Meanwhile online and virtual classes, which experienced a boom in 2020, are here to stay, too – but they will have reduced demand, Toledo says. “While digital options have helped us through the pandemic, they cannot completely fill the void of connecting. Humans are social animals, and we thrive on interacting with others.”
Tele-medicine and home health care
One silver lining of the pandemic is that it proved numerous services translate just as well online, including visits to the doctor. Telehealth or telemedicine – terms used to describe healthcare provided virtually – shot into the spotlight last year and show no sign of abating. And in June, Medcare partnered with Deliveroo to offer patients home delivery of their medication via a new tab in the app.
Telemedicine is perceived by patients as a convenient, accessible and safe alternative
Dr Ziad Alobeidi, head of telemedicine, Medcare
Dr Raza Siddiqui, executive director, RAK Hospital, refers to this as the “Uberisation” of healthcare. “Telemedicine has been around for the past 20 years. However, during the pandemic, hospitals across the world turned to it to keep in touch with their patients remotely and to continue catering to their outpatients.”
Dr Ziad Alobeidi, head of telemedicine at Medcare Hospitals & Medical Centres, agrees that it promises to go strong. “As the Covid-19 virus stressed the healthcare system, telemedicine stepped up to help healthcare providers better respond to the needs of patients.
“Telemedicine is perceived by patients as a convenient, accessible and safe alternative to access healthcare services and stay in touch with their provider. There is a push from the public to continue this type of service, so I expect it to become a standard of care for many.”

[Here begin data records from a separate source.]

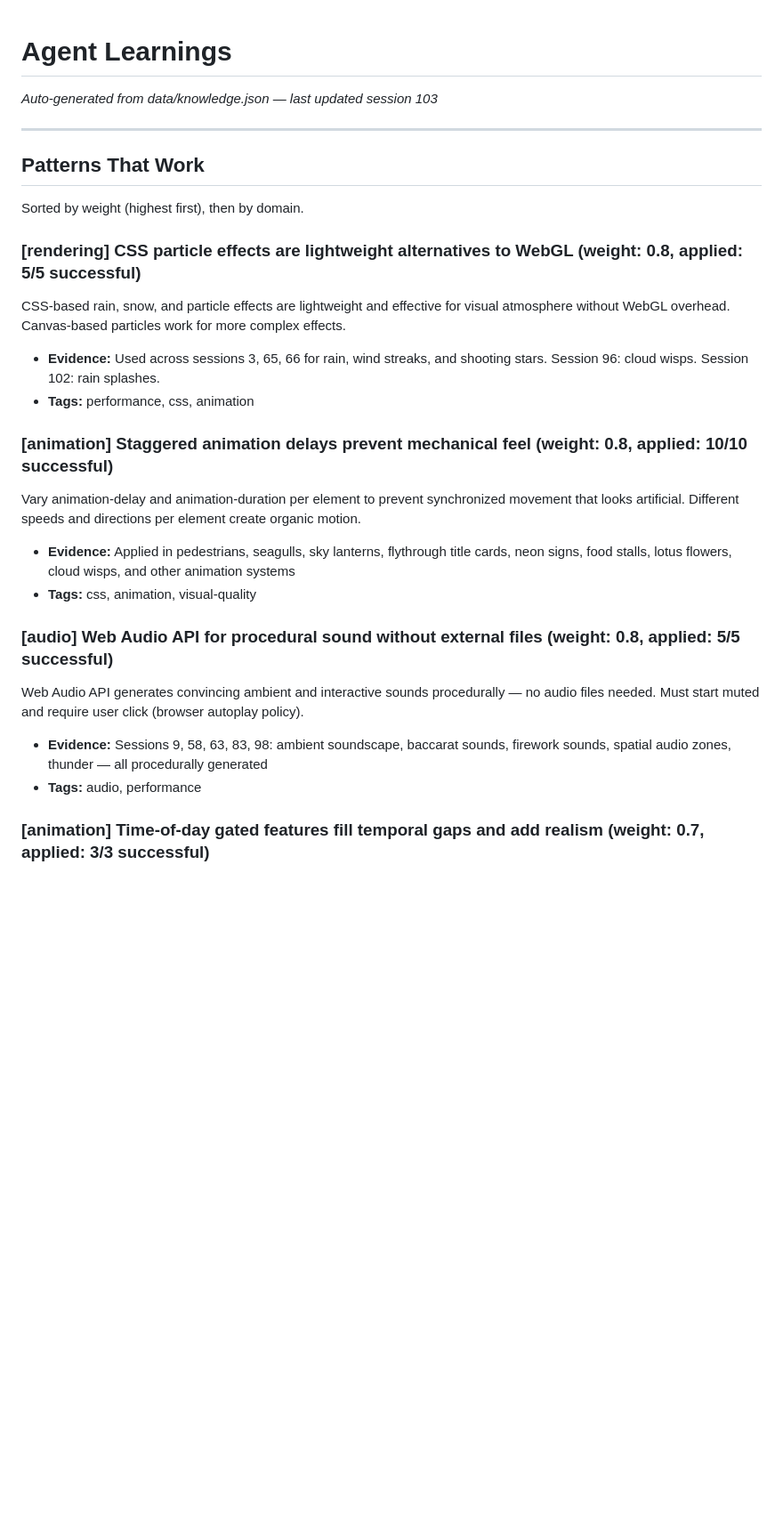
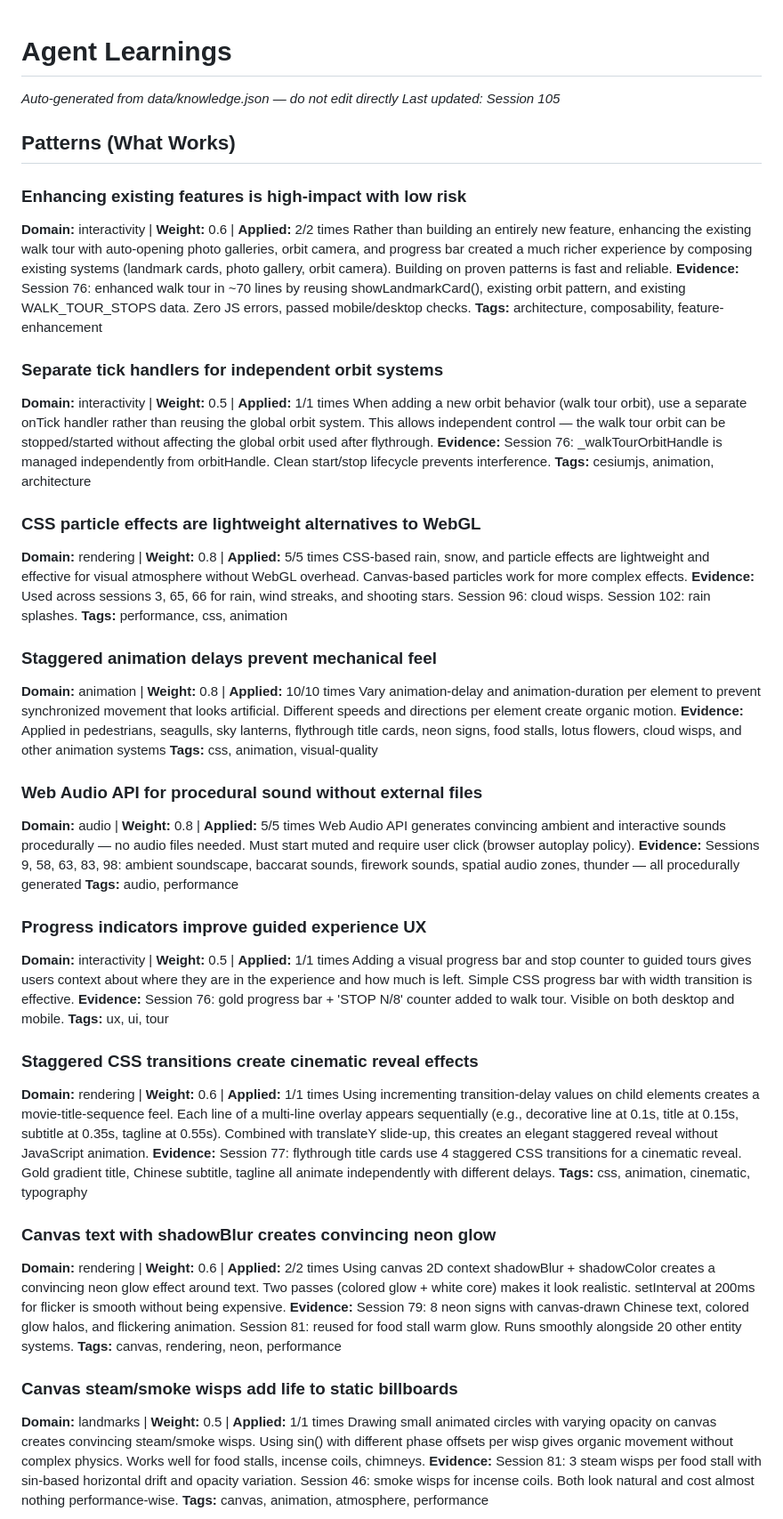
Before and after one commit to FlyCowGames/FlyCow-BaccaratCity, a Markdown page: docs/AGENT_LEARNINGS.md, the part around one of its changes. Shown at 89% size. GitHub-like rendering; blank space fills up the shorter version.

Commit message:
Session 105: Regenerate AGENT_LEARNINGS.md from knowledge.json
Co-Authored-By: Claude Opus 4.6 <noreply@anthropic.com>

```diff
--- a/docs/AGENT_LEARNINGS.md
+++ b/docs/AGENT_LEARNINGS.md
@@ -1,26 +1,60 @@
 # Agent Learnings
+*Auto-generated from data/knowledge.json — do not edit directly*
+*Last updated: Session 105*
 
-*Auto-generated from data/knowledge.json — last updated session 103*
+## Patterns (What Works)
 
----
+### Enhancing existing features is high-impact with low risk
+**Domain:** interactivity | **Weight:** 0.6 | **Applied:** 2/2 times
+Rather than building an entirely new feature, enhancing the existing walk tour with auto-opening photo galleries, orbit camera, and progress bar created a much richer experience by composing existing systems (landmark cards, photo gallery, orbit camera). Building on proven patterns is fast and reliable.
+**Evidence:** Session 76: enhanced walk tour in ~70 lines by reusing showLandmarkCard(), existing orbit pattern, and existing WALK_TOUR_STOPS data. Zero JS errors, passed mobile/desktop checks.
+**Tags:** architecture, composability, feature-enhancement
 
-## Patterns That Work
+### Separate tick handlers for independent orbit systems
+**Domain:** interactivity | **Weight:** 0.5 | **Applied:** 1/1 times
+When adding a new orbit behavior (walk tour orbit), use a separate onTick handler rather than reusing the global orbit system. This allows independent control — the walk tour orbit can be stopped/started without affecting the global orbit used after flythrough.
+**Evidence:** Session 76: _walkTourOrbitHandle is managed independently from orbitHandle. Clean start/stop lifecycle prevents interference.
+**Tags:** cesiumjs, animation, architecture
 
-Sorted by weight (highest first), then by domain.
+### CSS particle effects are lightweight alternatives to WebGL
+**Domain:** rendering | **Weight:** 0.8 | **Applied:** 5/5 times
+CSS-based rain, snow, and particle effects are lightweight and effective for visual atmosphere without WebGL overhead. Canvas-based particles work for more complex effects.
+**Evidence:** Used across sessions 3, 65, 66 for rain, wind streaks, and shooting stars. Session 96: cloud wisps. Session 102: rain splashes.
+**Tags:** performance, css, animation
 
-### [rendering] CSS particle effects are lightweight alternatives to WebGL (weight: 0.8, applied: 5/5 successful)
-CSS-based rain, snow, and particle effects are lightweight and effective for visual atmosphere without WebGL overhead. Canvas-based particles work for more complex effects.
-- **Evidence:** Used across sessions 3, 65, 66 for rain, wind streaks, and shooting stars. Session 96: cloud wisps. Session 102: rain splashes.
-- **Tags:** performance, css, animation
+### Staggered animation delays prevent mechanical feel
+**Domain:** animation | **Weight:** 0.8 | **Applied:** 10/10 times
+Vary animation-delay and animation-duration per element to prevent synchronized movement that looks artificial. Different speeds and directions per element create organic motion.
+**Evidence:** Applied in pedestrians, seagulls, sky lanterns, flythrough title cards, neon signs, food stalls, lotus flowers, cloud wisps, and other animation systems
+**Tags:** css, animation, visual-quality
 
-### [animation] Staggered animation delays prevent mechanical feel (weight: 0.8, applied: 10/10 successful)
-Vary animation-delay and animation-duration per element to prevent synchronized movement that looks artificial. Different speeds and directions per element create organic motion.
-- **Evidence:** Applied in pedestrians, seagulls, sky lanterns, flythrough title cards, neon signs, food stalls, lotus flowers, cloud wisps, and other animation systems
-- **Tags:** css, animation, visual-quality
+### Web Audio API for procedural sound without external files
+**Domain:** audio | **Weight:** 0.8 | **Applied:** 5/5 times
+Web Audio API generates convincing ambient and interactive sounds procedurally — no audio files needed. Must start muted and require user click (browser autoplay policy).
+**Evidence:** Sessions 9, 58, 63, 83, 98: ambient soundscape, baccarat sounds, firework sounds, spatial audio zones, thunder — all procedurally generated
+**Tags:** audio, performance
 
-### [audio] Web Audio API for procedural sound without external files (weight: 0.8, applied: 5/5 successful)
-Web Audio API generates convincing ambient and interactive sounds procedurally — no audio files needed. Must start muted and require user click (browser autoplay policy).
-- **Evidence:** Sessions 9, 58, 63, 83, 98: ambient soundscape, baccarat sounds, firework sounds, spatial audio zones, thunder — all procedurally generated
-- **Tags:** audio, performance
+### Progress indicators improve guided experience UX
+**Domain:** interactivity | **Weight:** 0.5 | **Applied:** 1/1 times
+Adding a visual progress bar and stop counter to guided tours gives users context about where they are in the experience and how much is left. Simple CSS progress bar with width transition is effective.
+**Evidence:** Session 76: gold progress bar + 'STOP N/8' counter added to walk tour. Visible on both desktop and mobile.
+**Tags:** ux, ui, tour
 
-### [animation] Time-of-day gated features fill temporal gaps and add realism (weight: 0.7, applied: 3/3 successful)
+### Staggered CSS transitions create cinematic reveal effects
+**Domain:** rendering | **Weight:** 0.6 | **Applied:** 1/1 times
+Using incrementing transition-delay values on child elements creates a movie-title-sequence feel. Each line of a multi-line overlay appears sequentially (e.g., decorative line at 0.1s, title at 0.15s, subtitle at 0.35s, tagline at 0.55s). Combined with translateY slide-up, this creates an elegant staggered reveal without JavaScript animation.
+**Evidence:** Session 77: flythrough title cards use 4 staggered CSS transitions for a cinematic reveal. Gold gradient title, Chinese subtitle, tagline all animate independently with different delays.
+**Tags:** css, animation, cinematic, typography
+
+### Canvas text with shadowBlur creates convincing neon glow
+**Domain:** rendering | **Weight:** 0.6 | **Applied:** 2/2 times
+Using canvas 2D context shadowBlur + shadowColor creates a convincing neon glow effect around text. Two passes (colored glow + white core) makes it look realistic. setInterval at 200ms for flicker is smooth without being expensive.
+**Evidence:** Session 79: 8 neon signs with canvas-drawn Chinese text, colored glow halos, and flickering animation. Session 81: reused for food stall warm glow. Runs smoothly alongside 20 other entity systems.
+**Tags:** canvas, rendering, neon, performance
+
+### Canvas steam/smoke wisps add life to static billboards
+**Domain:** landmarks | **Weight:** 0.5 | **Applied:** 1/1 times
+Drawing small animated circles with varying opacity on canvas creates convincing steam/smoke wisps. Using sin() with different phase offsets per wisp gives organic movement without complex physics. Works well for food stalls, incense coils, chimneys.
+**Evidence:** Session 81: 3 steam wisps per food stall with sin-based horizontal drift and opacity variation. Session 46: smoke wisps for incense coils. Both look natural and cost almost nothing performance-wise.
+**Tags:** canvas, animation, atmosphere, performance
+
```
Also changed, not shown: other parts of docs/AGENT_LEARNINGS.md (+135 -107 lines).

Home healthcare is also experiencing a boom. Dr Shekhar Mehta, founder and medical director of home healthcare provider Healthserve, says this is partly because of the pandemic, but also cites other reasons for its increasing popularity, such as the rising incidence of chronic diseases. The service is also a boon for elderly patients.
Mental health and self-care

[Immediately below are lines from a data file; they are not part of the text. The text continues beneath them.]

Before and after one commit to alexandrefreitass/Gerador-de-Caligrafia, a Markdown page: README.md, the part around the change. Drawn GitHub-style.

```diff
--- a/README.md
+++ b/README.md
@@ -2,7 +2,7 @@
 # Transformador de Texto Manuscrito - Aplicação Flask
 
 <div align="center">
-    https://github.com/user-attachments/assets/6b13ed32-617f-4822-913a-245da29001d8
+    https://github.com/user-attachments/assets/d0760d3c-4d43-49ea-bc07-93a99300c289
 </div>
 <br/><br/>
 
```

Mental health is hardly a new taking point; however, experts believe the pandemic is another reason it deserves to stay in focus. “Covid-19 has resulted in significant changes in all aspects of people’s lives, including jobs, schooling, health and social relationships. It has contributed to a mix of mental health issues such as anxiety, depression, panic disorder, obsessive-compulsive disorder and agoraphobia,” says Dr Rasha Bassim, medical director and specialist psychiatrist at Priory Wellbeing Centre in Dubai. She says these emotions will continue, due to an uncertainty over the future.
We have a higher number of patient referrals for mental health programmes from contemporary medical practitioners than ever before
Saba Khan, founder, House of Nature Medical Centre
While the long-term consequences of the pandemic on our mental health are still being studied, experts are calling for renewed attention and high-tech solutions. “As healthcare systems around the world are overburdened, it becomes imperative for the community to collaborate and find ways to prioritise well-being,” says Aakanksha Tangri, founder of health and wellness platform Re:Set, which has its headquarters in Dubai. “In the new year, I think there will be a focus on communal self-care. That is, more wellness programmes, corporate challenges and other such activities, whether they are virtual or in-person.”
In Abu Dhabi, House of Nature Medical Centre, founded by Saba Khan, has introduced programmes to promote relaxation and reduce stress. Yoga and meditation aside, aqua therapy, salt room therapy and medical massages are rising in popularity. Khan says: “Not only are we observing better mental health awareness among patients signing up for these programmes, but we also have a higher number of patient referrals from contemporary medical practitioners than ever before.”
Updated: January 3, 2021 11:29 AM